Social enterprises make it easy for people to feel a deep sense of ownership in their work. As Dan Pink has so intriguingly shown, this kind of drive can’t be bought – it comes through feelings of autonomy, mastery and purpose. When we know the work we do really matters, we tend to engage in it much more deeply.
And it doesn’t always matter whether we’re paid.
When they excel at engaging people outside their organizational boundaries – people who aren’t necessarily employed, yet still do valuable work – organizations build enormous leverage. I call this “third-order engagement,” and it’s what happens when customers and other stakeholders engage each other in the work of the organization. Wall Street regularly wields the financial leverage of borrowing other people’s money. But it’s social enterprise that wields the ‘engagement leverage’ that comes from harnessing other people’s drive.
In our networked, modern society, it’s easy for me to promote your social entrepreneurship via social networks and contribute to it through wikis and other online collaboration tools. These engagement technologies pack extra punch when they connect me with work that engages me on a deeper level, which is why they’re such a good investment for social enterprises.
As a social entrepreneur, how do you know you’re investing enough in technology? Here’s one rough benchmark: US businesses spend around $7,500 per technology-using employee every year. That’s an average that blurs many types and sizes of business, and to me, feels a bit high for smaller organizations. But it’s not a bad baseline if you believe social enterprises are particularly well positioned to benefit from engagement technology – like I do.

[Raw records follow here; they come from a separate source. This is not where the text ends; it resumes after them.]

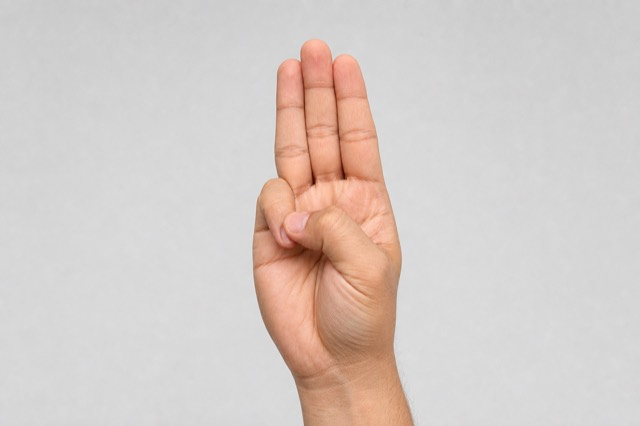
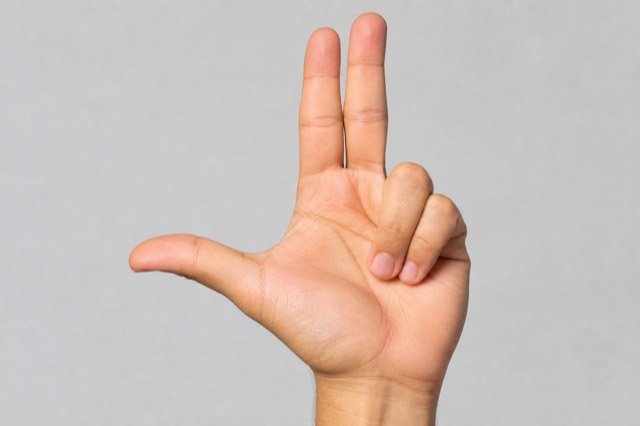
Update French language resources and handshape definitions
- Revised PRODUCT.md to include updated LfPC terminology and improved vowel/consonant tables for French and Swiss contexts.
- Added new images for handshapes and positions, enhancing visual resources in public/examples.
- Updated SOURCES.json to reflect changes in handshape definitions and added new entries for better educational reference.
- Enhanced src/data/content-fr.ts and src/data/lpc-fr.ts with refined mappings for syllables and handshapes.
- Improved lexicon entries in src/data/lexicon-fr.ts for better phonetic accuracy and added new syllable mappings.
- Adjusted cue generation logic in src/lib/lpcPhonemes.ts to incorporate updated handshape definitions and rules.

Changed region(s): [[0.1875, 0.0305, 0.75, 1.0]]

diff --git a/src/lib/handshape.ts b/src/lib/handshape.ts
@@ -24,17 +24,17 @@ function scoreMatch(f: FingerState, expected: FingerState): number {
 }
 
 /**
- * Signatures idéales des 8 configs LfPC (approx MediaPipe).
- * c2/c8 et c3/c6 partagent la même extension de doigts → heuristiques plus bas.
+ * Signatures idéales des 8 configs LfPC (Montre le son / ALPC).
+ * c2/c8 partagent index+majeur → heuristique d’écartement.
  */
 const SIGNATURES: Record<HandshapeId, FingerState> = {
   c1: { thumb: false, index: true, middle: false, ring: false, pinky: false },
   c2: { thumb: false, index: true, middle: true, ring: false, pinky: false },
-  c3: { thumb: true, index: true, middle: false, ring: false, pinky: false },
+  c3: { thumb: false, index: true, middle: true, ring: true, pinky: false },
   c4: { thumb: false, index: true, middle: true, ring: true, pinky: true },
   c5: { thumb: true, index: true, middle: true, ring: true, pinky: true },
   c6: { thumb: true, index: true, middle: false, ring: false, pinky: false },
-  c7: { thumb: false, index: true, middle: true, ring: true, pinky: false },
+  c7: { thumb: true, index: true, middle: true, ring: false, pinky: false },
   c8: { thumb: false, index: true, middle: true, ring: false, pinky: false },
 };
 
@@ -61,21 +61,6 @@ function preferVOrTogether(
   return span > 0.28 ? "c8" : "c2";
 }
 
-/** c3 (cercle pouce↔index) vs c6 (L). */
-function preferCircleOrL(
-  landmarks: NormalizedLandmark[],
-  base: HandshapeId,
-): HandshapeId {
-  if (base !== "c3" && base !== "c6") return base;
-  const thumbTip = landmarks[4];
-  const indexTip = landmarks[8];
-  if (!thumbTip || !indexTip) return base;
-  const dist =
-    Math.hypot(thumbTip.x - indexTip.x, thumbTip.y - indexTip.y) /
-    palmScale(landmarks);
-  return dist < 0.22 ? "c3" : "c6";
-}
-
 export function classifyHandshape(
   landmarks: NormalizedLandmark[] | null,
 ): HandshapeGuess {
@@ -99,8 +84,7 @@ export function classifyHandshape(
 
   for (const id of Object.keys(SIGNATURES) as HandshapeId[]) {
     let s = scoreMatch(fingers, SIGNATURES[id]);
-    // paires ambiguës : léger malus, départage heuristique ensuite
-    if (id === "c2" || id === "c8" || id === "c3" || id === "c6") s -= 0.02;
+    if (id === "c2" || id === "c8") s -= 0.02;
     if (s > bestScore) {
       bestScore = s;
       best = id;
@@ -108,7 +92,6 @@ export function classifyHandshape(
   }
 
   best = preferVOrTogether(landmarks, best);
-  best = preferCircleOrL(landmarks, best);
 
   return {
     id: bestScore >= 0.6 ? best : null,

diff --git a/src/data/lpc-fr.ts b/src/data/lpc-fr.ts
@@ -66,8 +66,8 @@ export const HANDSHAPES: HandshapeDef[] = [
   },
   {
     id: "c3",
-    label: "Cercle",
-    hint: "Pouce et index forment un cercle (autres fermés)",
+    label: "Trois doigts",
+    hint: "Index, majeur et annulaire tendus (auriculaire fermé)",
     consonants: ["s", "ʁ"],
   },
   {
@@ -90,8 +90,8 @@ export const HANDSHAPES: HandshapeDef[] = [
   },
   {
     id: "c7",
-    label: "Trois doigts",
-    hint: "Index, majeur et annulaire tendus",
+    label: "Pouce + 2 doigts",
+    hint: "Pouce écarté, index et majeur tendus jointifs",
     consonants: ["ɡ"],
   },
   {
@@ -211,28 +211,28 @@ export const SYLLABLE_DRILLS: DrillItem[] = [
     label: "Syllabe ra",
     display: "ra",
     cue: { handshape: "c3", position: "side" },
-    tip: "Cercle + côté",
+    tip: "Trois doigts + côté",
   },
   {
     id: "ri",
     label: "Syllabe ri",
     display: "ri",
     cue: { handshape: "c3", position: "mouth" },
-    tip: "Cercle + bouche",
+    tip: "Trois doigts + bouche",
   },
   {
     id: "si",
     label: "Syllabe si",
     display: "si",
     cue: { handshape: "c3", position: "mouth" },
-    tip: "Cercle + bouche",
+    tip: "Trois doigts + bouche",
   },
   {
     id: "sa",
     label: "Syllabe sa",
     display: "sa",
     cue: { handshape: "c3", position: "side" },
-    tip: "Cercle + côté",
+    tip: "Trois doigts + côté",
   },
   {
     id: "va",
@@ -247,6 +247,13 @@ export const SYLLABLE_DRILLS: DrillItem[] = [
     display: "ka",
     cue: { handshape: "c2", position: "side" },
     tip: "Index+majeur + côté",
+  },
+  {
+    id: "ga",
+    label: "Syllabe ga",
+    display: "ga",
+    cue: { handshape: "c7", position: "side" },
+    tip: "Pouce+2 doigts + côté",
   },
   {
     id: "cha",

diff --git a/src/data/content-fr.ts b/src/data/content-fr.ts
@@ -25,7 +25,8 @@ export const CONTENT_FR = {
       word: "bonjour",
       keys: [
         { syllable: "bon", handshape: "c4", position: "mouth" },
-        { syllable: "jour", handshape: "c1", position: "chin" },
+        { syllable: "jou", handshape: "c1", position: "chin" },
+        { syllable: "r", handshape: "c3", position: "side" },
       ],
     },
     {
@@ -185,7 +186,8 @@ export const CONTENT_FR = {
       phrase: "Bonjour !",
       keys: [
         { syllable: "bon", handshape: "c4", position: "mouth" },
-        { syllable: "jour", handshape: "c1", position: "chin" },
+        { syllable: "jou", handshape: "c1", position: "chin" },
+        { syllable: "r", handshape: "c3", position: "side" },
       ],
     },
     {

diff --git a/src/lib/lpcPhonemes.ts b/src/lib/lpcPhonemes.ts
@@ -13,8 +13,8 @@ export type CueToken = {
 
 /**
  * Configs 1–8 (ALPC) :
- * 1 index · 2 index+majeur · 3 cercle · 4 quatre doigts ·
- * 5 cinq doigts / ∅ · 6 L · 7 trois doigts · 8 V
+ * 1 index · 2 index+majeur · 3 trois doigts · 4 quatre doigts ·
+ * 5 cinq doigts / ∅ · 6 L · 7 pouce+2 · 8 V
  */
 const CONSONANT_SHAPE: Record<string, HandshapeId> = {
   p: "c1",

diff --git a/src/data/lexicon-fr.ts b/src/data/lexicon-fr.ts
@@ -110,7 +110,7 @@ const ROWS: Row[] = [
   ['boire', 'b w a R', ['boire']],
   ['bon', 'b o~', ['bon']],
   ['bonbon', 'b o~ . b o~', ['bon', 'bon']],
-  ['bonjour', 'b o~ . Z u R', ['bon', 'jour']],
+  ['bonjour', 'b o~ . Z u . R', ['bon', 'jou', 'r']],
   ['bonne', 'b O n', ['bonne']],
   ['bonsoir', 'b o~ . s w a R', ['bon', 'soir']],
   ['bouche', 'b u S', ['bouche']],

diff --git a/src/lib/achievements.ts b/src/lib/achievements.ts
@@ -43,7 +43,7 @@ const POS_IDS = [
 ];
 
 const SYLLABLE_RE_FR =
-  /^(pa|da|pi|mi|tu|ma|ba|la|li|ni|ra|ri|si|sa|va|ka|cha|chi|ya|ou|an|on|in|é)$/;
+  /^(pa|da|pi|mi|tu|ma|ba|la|li|ni|ra|ri|si|sa|va|ka|ga|cha|chi|ya|ou|an|on|in|é)$/;
 
 const SYLLABLE_RE_EN =
   /^(me|see|to|no|you|go|she|the|hi|bye|yes|be|we|tea|do|so|my|too)$/;

diff --git a/PRODUCT.md b/PRODUCT.md
@@ -38,32 +38,37 @@ Exemple : *pa / ba / ma* se ressemblent sur les lèvres ; le LPC les différenci
 
 **English Cued Speech** : autre table (8 formes × **4** positions, groupements consonnes/voyelles différents du LPC FR).
 
-## Référentiel MVP (`fr-FR`) — LfPC / ALPC
+## Référentiel MVP (`fr-FR` / Suisse) — LfPC
+
+Source de vérité : affiche « Clés du code LPC » (FR/CH) + [Montre le son](https://montre-le-son.ch/notions-reperes-code/).
 
 ### Positions (voyelles)
 
 | Id | Zone | Voyelles |
 |----|------|----------|
-| `side` | Côté | a, o, œ, ə (+ consonne seule) |
-| `cheek` | Pommette | ɛ̃, ø |
-| `mouth` | Bouche | i, ɔ̃, ɑ̃ |
-| `chin` | Menton | ɛ, u, ɔ |
-| `throat` | Gorge | y, e, œ̃ |
+| `cheek` | Pommette | ɛ̃ (in), ø (eu) |
+| `side` | Côté | a, o, œ (e) — aussi consonne seule / e muet |
+| `mouth` | Bouche | i, ɔ̃ (on), ɑ̃ (an) |
+| `chin` | Menton | ɛ (è), u (ou), ɔ (o ouvert) |
+| `throat` | Gorge | y (u), e (é), œ̃ (un) |
 
 ### Configurations (consonnes)
 
 | Id | Forme | Consonnes |
 |----|-------|-----------|
+| `c5` | Cinq doigts (pouce écarté) | m, t, f, ∅ |
 | `c1` | Index | p, d, ʒ |
-| `c2` | Index + majeur | k, v, z |
-| `c3` | Cercle (pouce+index) | s, ʁ |
 | `c4` | Quatre doigts | b, n, ɥ |
-| `c5` | Cinq doigts | m, t, f, ∅ |
-| `c6` | Forme L | l, ʃ, ɲ, w |
-| `c7` | Trois doigts | ɡ |
+| `c6` | Forme L (pouce + index) | l, ʃ, ɲ, w |
+| `c2` | Index + majeur jointifs | k, v, z |
+| `c3` | Trois doigts | s, ʁ |
+| `c7` | Pouce + index + majeur jointifs | ɡ |
 | `c8` | Forme V | j, ŋ |
 
-Exemple de contrôle : **pa** = index + côté ; **pi** = index + bouche.
+> Pas de « rond » pouce+index (confusion avec le Cued Speech américain).
+
+Exemple de contrôle : **bonjour** = 4+bouche · 1+menton · 3+côté (`bon-jou-r`).
+
 
 ## Parcours pédagogique MVP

3) Weave Money Around Mission
Good business model design is the most difficult job of the social entrepreneur. It requires a particular type of creativity to mesh money and mission so they aren’t some uneasy compromise but a source of synergy and strength.
I like to think of a social enterprise as a fabric, woven out of mission and money. The vertical ‘warp’ is the undergirding support – the mission and reason the organization exists in the first place. The horizontal ‘weft’ is the money that’s woven through the vertical supports over time, solidifying the overall structure into a unified whole:
Social enterprises that succeed wildly don’t just figure out a way to be profitable enough to do some nice things on the side. They create positive feedback loops where more money leads to more mission and more mission to more money. This is the fabric of social entrepreneurship, and it requires a very deliberate and creative business design.
There are many ways to weave this fabric, but I’ll close with the approach I believe is most powerful: linking customer mission and social mission.
The first step here is clearly identifying how the organization can partner with customers to achieve their goals. Step two is monetizing this value creation into a revenue stream. Step three, and the real differentiator for social entrepreneurs, then shapes the partnership so that the customers’ use of the organization’s products and services simultaneously achieves some particular ecological or societal goal. This isn’t a linear process, but a gradual and ongoing iteration – a weaving – that takes place over time.
It’s been several years since I’ve born the organizational pressures that come from balancing mission and money. I speak from personal experience when I say that it’s not an easy job, but it is some of the most rewarding work we can do with our lives.